=== Records for the task ===
⁂
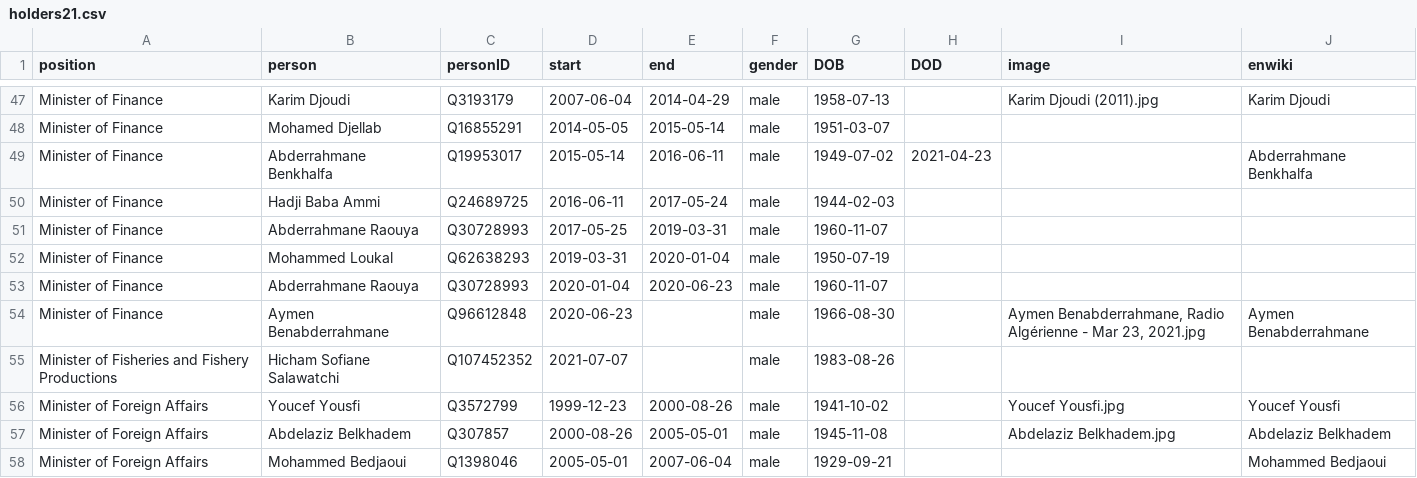
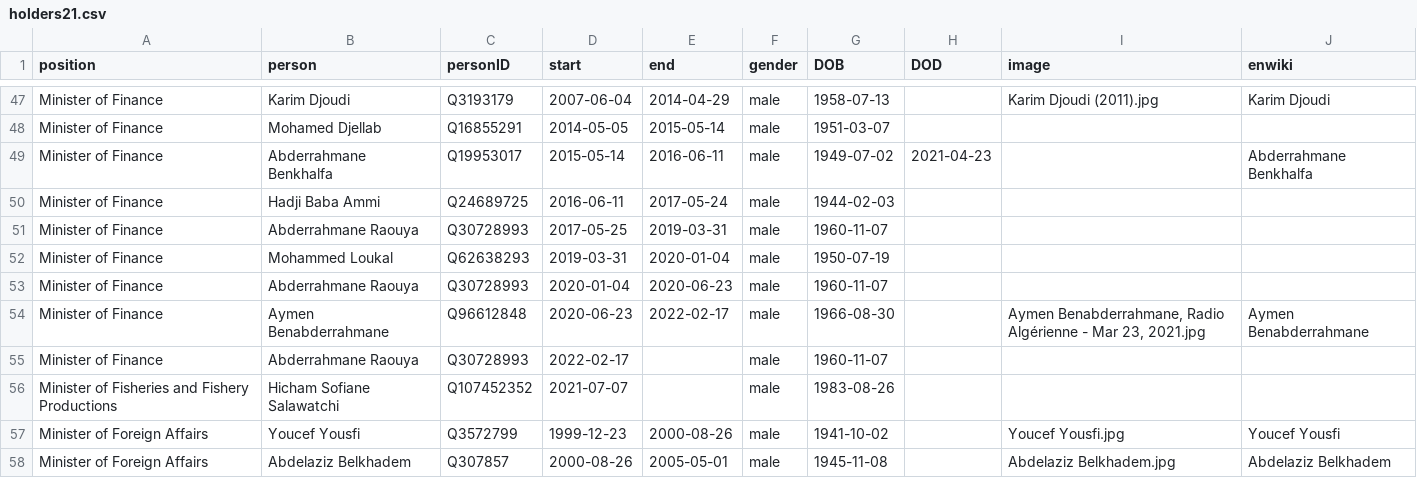
Before and after one commit to every-politician-scrapers/algeria-cabinet, a CSV file: html/holders21.csv, drawn as a sheet; only a part is shown, gaps mark what is left out; the shorter side is filled out with more unchanged rows.

```diff
--- a/html/holders21.csv
+++ b/html/holders21.csv
@@ -53,3 +53,4 @@ Minister of Finance,Mohammed Loukal,Q62638293,2019-03-31,2020-01-04,male,1950-07
 Minister of Finance,Abderrahmane Raouya,Q30728993,2020-01-04,2020-06-23,male,1960-11-07,,,
-Minister of Finance,Aymen Benabderrahmane,Q96612848,2020-06-23,,male,1966-08-30,,"Aymen Benabderrahmane, Radio Algérienne - Mar 23, 2021.jpg",Aymen Benabderrahmane
+Minister of Finance,Aymen Benabderrahmane,Q96612848,2020-06-23,2022-02-17,male,1966-08-30,,"Aymen Benabderrahmane, Radio Algérienne - Mar 23, 2021.jpg",Aymen Benabderrahmane
+Minister of Finance,Abderrahmane Raouya,Q30728993,2022-02-17,,male,1960-11-07,,,
 Minister of Fisheries and Fishery Productions,Hicham Sofiane Salawatchi,Q107452352,2021-07-07,,male,1983-08-26,,,
```
Also changed, not shown: html/current.csv, 1 other file.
⁂
=== Work task ===
Figure out how many lines above include the string "shown", then report that number and nothing else.

=== Written answer ===
2